▶ **Requirement**:
Return all lines from the entries below in which the word "remove" is present.
◇ ◇ ◇ ◇ ◇ ◇ ◇
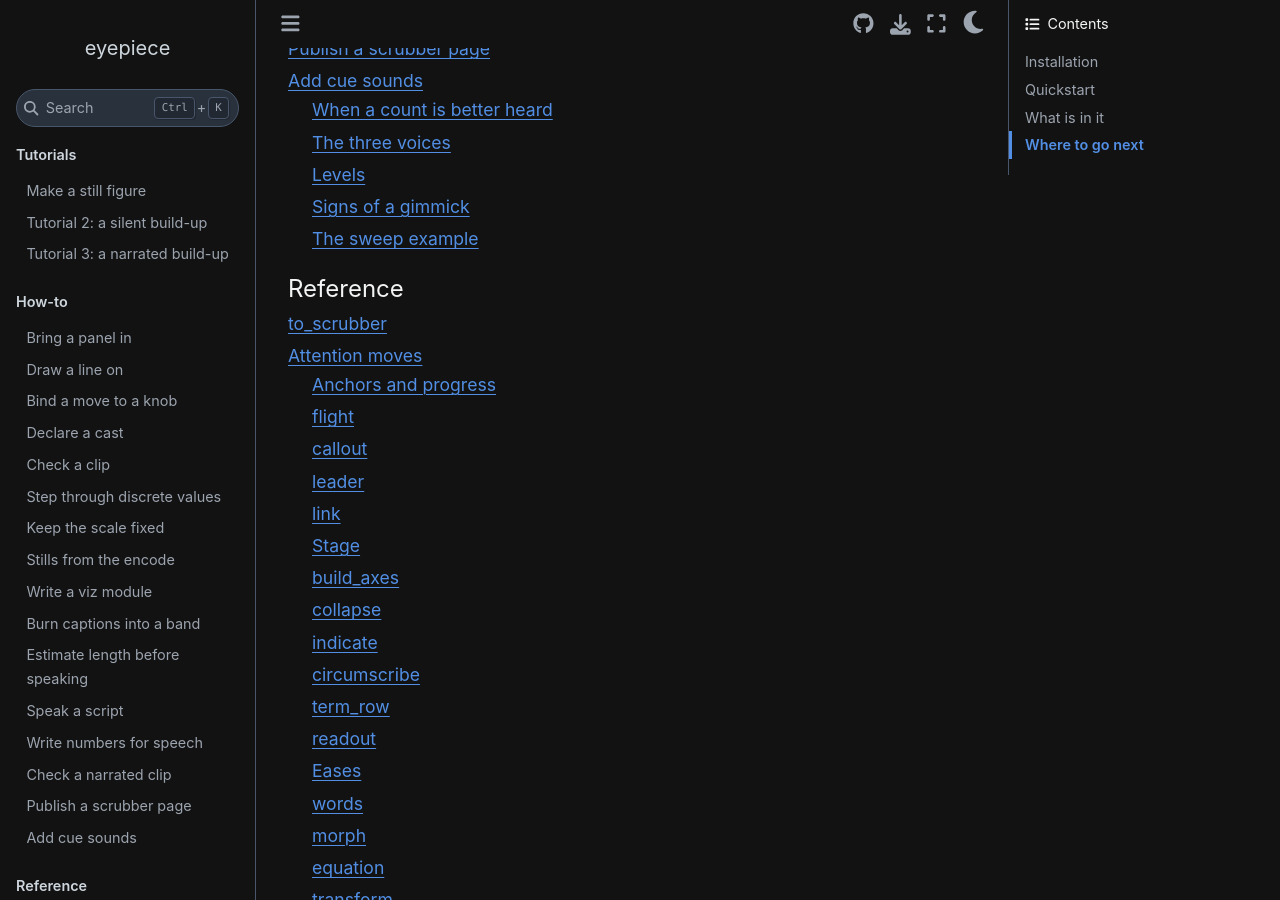
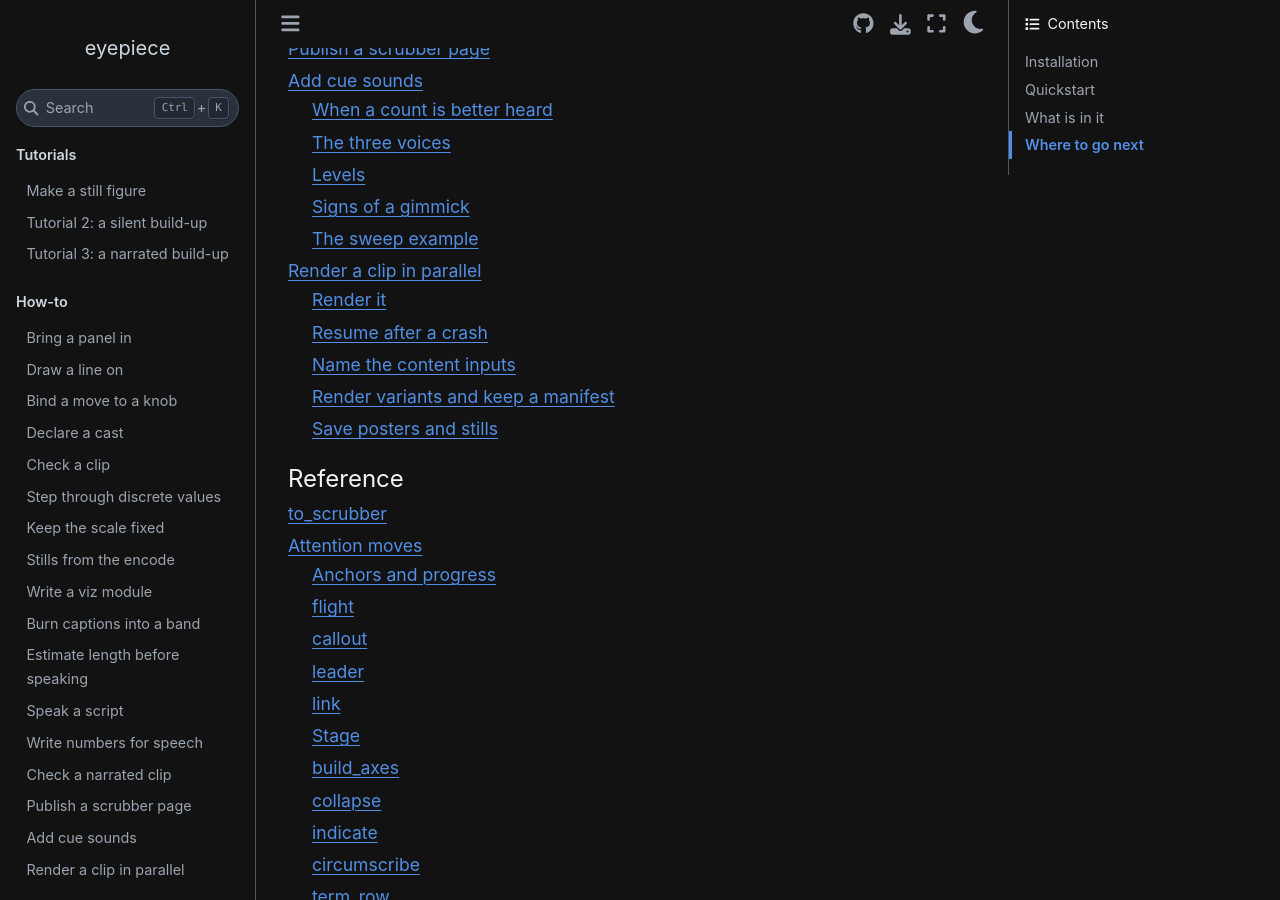
Before and after one commit to CoreySpohn/eyepiece, a Sphinx documentation site: the page built from docs/index.md, in a window 1280 px wide and 900 px high, scrolled down 6243 px. Built offline with Sphinx 7.4.7 and the Sphinx Book theme 1.1.4, drawn with Linux system fonts in a browser that asks for light colours; pages that are not in the unit, such as notebooks, are missing from menus; some of the changed lines change nothing that is shown.

Commit message:
docs: how to render a clip in parallel

````diff
--- /dev/null
+++ b/docs/how-to/render-a-clip-in-parallel.md
@@ -0,0 +1,318 @@
+---
+jupytext:
+  text_representation:
+    extension: .md
+    format_name: myst
+    format_version: 0.13
+kernelspec:
+  display_name: Python 3
+  language: python
+  name: python3
+---
+
+# Render a clip in parallel
+
+A clip can render in parallel when `draw(fig, frame)` is a pure function of
+the frame item. Each draw overwrites every artist property it uses. Keep
+randomness seeded and avoid reading the wall clock.
+
+This marker sets its position directly from the frame index. Check it with
+`assert_frames_pure` before starting a pool. The check samples frames after
+different drawing histories; it is a diagnostic, not a proof.
+
+```{code-cell} python
+import tempfile
+import sys
+from functools import partial
+from pathlib import Path
+
+import matplotlib.pyplot as plt
+
+import eyepiece as ep
+
+n, fps, dpi = 16, 16, 80
+
+
+def draw(fig, frame, *, shift=0.0):
+    fig.axes[0].lines[0].set_data([frame / (n - 1)], [0.5 + shift])
+
+
+def build():
+    fig, ax = plt.subplots(figsize=(2.4, 1.35))
+    ax.plot([], [], "o", markersize=5)
+    ax.set(xlim=(-0.1, 1.1), ylim=(0, 1), xticks=[], yticks=[])
+    return fig, draw
+
+
+ep.assert_frames_pure(build, n, dpi=dpi)
+print("No sampled frame faults")
+```
+
+## Render it
+
+Workers need a builder that is importable by name. A function defined in a
+notebook cell or `__main__` cannot be rebuilt by a worker. Here the cell
+writes a small module into a temporary directory, adds it to `sys.path`,
+and imports it. Workers inherit `sys.path`.
+
+The module also provides builders for the variants and stills below. Its
+figure is 192 by 108 pixels at the chosen dpi. These examples need ffmpeg.
+
+```{code-cell} python
+import importlib
+import textwrap
+
+temporary = tempfile.TemporaryDirectory()
+output = Path(temporary.name)
+module_path = output / "parallel_clip_example.py"
+module_path.write_text(
+    textwrap.dedent('''\
+    from functools import partial
+    from pathlib import Path
+
+    import matplotlib.pyplot as plt
+
+    N = 16
+
+
+    def draw(fig, frame, *, shift=0.0):
+        fig.axes[0].lines[0].set_data([frame / (N - 1)], [0.5 + shift])
+
+
+    def build():
+        fig, ax = plt.subplots(figsize=(2.4, 1.35))
+        ax.plot([], [], "o", markersize=5)
+        ax.set(xlim=(-0.1, 1.1), ylim=(0, 1), xticks=[], yticks=[])
+        return fig, draw
+
+
+    def build_variant(venue, mode, *, data_path):
+        shift = float(Path(data_path).read_text()) if mode == "dark" else 0.0
+        fig, _ = build()
+        return fig, partial(draw, shift=shift)
+
+
+    def build_still():
+        fig, draw = build()
+        draw(fig, N // 2)
+        return fig
+    '''),
+    encoding="utf-8",
+)
+sys.path.insert(0, str(output))
+importlib.invalidate_caches()
+clip = importlib.import_module("parallel_clip_example")
+ep.assert_frames_pure(clip.build, n, dpi=dpi)
+
+path = output / "parallel.mp4"
+result = ep.render_frames(clip.build, n, path, fps=fps, dpi=dpi, workers=2)
+print(result._asdict())
+assert isinstance(result, ep.RenderResult)
+
+serial = ep.render_frames(
+    clip.build, n, output / "serial.mp4", fps=fps, dpi=dpi, workers=1
+)
+assert serial.path.read_bytes() == path.read_bytes()
+```
+
+`RenderResult` reports `path`, `frames` (including holds), `chunks`,
+`resumed` (reused chunks), `workers`, and elapsed `seconds`. `workers=1`
+renders in the same process with the same code and gives the same bytes.
+Pass style changes explicitly through `setup=` and `rc=` so every worker
+receives them.
+
+## Resume after a crash
+
+Pass a `content_key` as `key=` and rerun with the same inputs, settings,
+and `work_dir` after a crash. Complete chunks with matching identities and
+checksums are reused. A failed render leaves the destination video untouched.
+Change the key whenever an input changes.
+
+Chunk files live in `work_dir`, which must be a dedicated empty folder or a
+folder already owned by the driver. By default it is `.<stem>.chunks`
+beside the video. This example keeps chunks after a successful render so
+the next call can demonstrate reuse without interrupting a worker.
+
+```{code-cell} python
+settings = {
+    "frames": n,
+    "fps": fps,
+    "dpi": dpi,
+    "hold": (0, 0),
+    "rc": {},
+    "encoder": None,
+    "extra_ffmpeg_args": None,
+}
+key = ep.content_key(modules=(clip,), settings=settings)
+work_dir = output / "resume-chunks"
+resume_args = dict(
+    fps=fps, dpi=dpi, workers=1, chunk_frames=8, work_dir=work_dir, key=key
+)
+ep.render_frames(
+    clip.build, n, output / "resumable.mp4", keep_chunks=True, **resume_args
+)
+recovered = ep.render_frames(
+    clip.build, n, output / "resumable.mp4", **resume_args
+)
+assert recovered.resumed == recovered.chunks
+print(f"Reused {recovered.resumed} complete chunks")
+```
+
+With `resume=False` or `key=None`, chunks are never reused and are deleted
+as they are consumed. With a key and resume enabled, chunks remain until
+the video succeeds, then are deleted unless `keep_chunks=True`.
+
+## Name the content inputs
+
+`content_key` hashes the script, clock, module sources, data, settings, and
+package and ffmpeg versions. Include fps, dpi, encoder options, rc, holds,
+and frame items or count in `settings`. Include the source and inputs of a
+`frame_at` callable too, when using one.
+
+A `Path` contributes file bytes; a string contributes its text. Packages
+include all their Python files. Arrays contribute dtype, shape, and bytes.
+Dictionary key order does not matter. The output path does not enter the
+key. Stamps belong to the caller; pass stamp text in `extra` if it should
+invalidate an output.
+
+```{code-cell} python
+key_inputs = dict(
+    script=module_path,
+    clock={"count": n, "fps": fps},
+    modules=(clip,),
+    data=([0.0, 0.5, 1.0],),
+    settings=settings,
+    extra=("Example stamp",),
+)
+key = ep.content_key(**key_inputs)
+assert key == ep.content_key(**key_inputs)
+changed_key = ep.content_key(**{**key_inputs, "data": ([0.0, 0.6, 1.0],)})
+assert changed_key != key
+print(key)
+```
+
+## Render variants and keep a manifest
+
+`Venue` describes a destination's rc, dpi, fps, and optional silent frame
+budget. `variants()` lists silent venue and mode pairs first, followed by
+the requested narrated pairs. `ClipSpec.build(venue, mode)` supplies each
+figure; `render_variants` applies the mode and venue rc before building it.
+
+This builder reads a data file only in dark mode. The `data` callable
+returns just the inputs each variant reads, so editing the file invalidates
+only dark mode. List the builder module in `modules` to key its source too.
+
+```{code-cell} python
+data_path = output / "height.txt"
+data_path.write_text("0.0", encoding="utf-8")
+
+
+def variant_data(variant):
+    return (data_path,) if variant.mode == "dark" else ()
+
+
+venue = ep.Venue("doc", rc={"font.size": 7}, dpi=dpi, fps=fps, frame_budget=n)
+selection = ep.variants((venue.name,), modes=("light", "dark"))
+spec = ep.ClipSpec(
+    slug="marker",
+    build=partial(clip.build_variant, data_path=data_path),
+    frames=n,
+    venues=(venue,),
+    modules=(clip,),
+    data=variant_data,
+)
+variant_dir = output / "variants"
+manifest_path = variant_dir / "manifest.json"
+manifest = ep.Manifest.load(manifest_path)
+first = ep.render_variants(spec, selection, variant_dir, manifest=manifest, workers=1)
+assert all(item.rendered for item in first)
+
+manifest = ep.Manifest.load(manifest_path)
+second = ep.render_variants(spec, selection, variant_dir, manifest=manifest, workers=1)
+assert not any(item.rendered for item in second)
+print("Second call:", [(item.variant.name, item.rendered) for item in second])
+
+data_path.write_text("0.2", encoding="utf-8")
+changed = ep.render_variants(spec, selection, variant_dir, manifest=manifest, workers=1)
+assert [item.variant.name for item in changed if item.rendered] == ["doc-dark"]
+print("Changed data:", [(item.variant.name, item.rendered) for item in changed])
+```
+
+The manifest records keys, relative output paths, hashes, sizes, frame
+counts, and render settings. Current entries skip rendering. The driver
+saves it automatically; unchanged JSON keeps its modification time.
+
+Narrated variants require `audio=`, a callable from `Variant` to a WAV path.
+The audio bytes enter their keys. Narrated variants are exempt from the
+venue's frame budget because speech determines their length. Here a
+one-second sine wave stands in for speech, using one venue and mode.
+
+```{code-cell} python
+import math
+import struct
+import wave
+from dataclasses import replace
+
+audio_path = output / "tone.wav"
+rate = 16000
+samples = b"".join(
+    struct.pack("<h", round(3000 * math.sin(2 * math.pi * 440 * i / rate)))
+    for i in range(rate)
+)
+with wave.open(str(audio_path), "wb") as track:
+    track.setnchannels(1)
+    track.setsampwidth(2)
+    track.setframerate(rate)
+    track.writeframes(samples)
+
+
+def audio_for(variant):
+    return audio_path
+
+
+narrated_selection = [
+    variant
+    for variant in ep.variants((venue.name,), modes=("light",), narrated=(venue.name,))
+    if variant.narrated
+]
+narrated_spec = replace(
+    spec, audio=audio_for, venues=(venue._replace(frame_budget=n - 1),)
+)
+narrated = ep.render_variants(
+    narrated_spec, narrated_selection, variant_dir, manifest=manifest, workers=1
+)
+assert narrated[0].rendered
+print(narrated[0].variant.name, narrated[0].outputs)
+```
+
+## Save posters and stills
+
+`render_poster` freezes layout after frame zero, then draws the requested
+frame index. Its PNG matches the worker raster at that index. Use the same
+`dpi`, `setup`, and `rc` as the video.
+
+`render_still` takes a builder returning a figure and saves it through
+`save_fig` as PNG, PDF, or SVG. `same_picture` compares PNG channel levels
+with a tolerance and can ignore a bottom band, such as a provenance stamp.
+
+```{code-cell} python
+poster = ep.render_poster(clip.build, n, n // 2, output / "poster.png", dpi=dpi)
+poster_copy = ep.render_poster(
+    clip.build, n, n // 2, output / "poster-copy.png", dpi=dpi
+)
+assert poster.read_bytes() == poster_copy.read_bytes()
+assert ep.same_picture(poster, poster_copy, tol=2, ignore_bottom_px=8)
+
+for suffix in ("png", "pdf", "svg"):
+    still = ep.render_still(clip.build_still, output / f"still.{suffix}", dpi=dpi)
+    before = still.read_bytes()
+    ep.render_still(clip.build_still, still, dpi=dpi)
+    assert still.read_bytes() == before
+    print(still.name)
+
+sys.path.remove(str(output))
+sys.modules.pop(clip.__name__, None)
+temporary.cleanup()
+```
+
+The examples remove their temporary files after all cells finish.
--- a/docs/index.md
+++ b/docs/index.md
@@ -262,6 +262,7 @@
 how-to/check-narration-and-motion
 how-to/publish-a-scrubber-page
 how-to/add-cue-sounds
+how-to/render-a-clip-in-parallel
 ```
 
 ```{toctree}
````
◇ ◇ ◇ ◇ ◇ ◇ ◇
▶ **Answer for this exercise**:
+sys.path.remove(str(output))
+The examples remove their temporary files after all cells finish.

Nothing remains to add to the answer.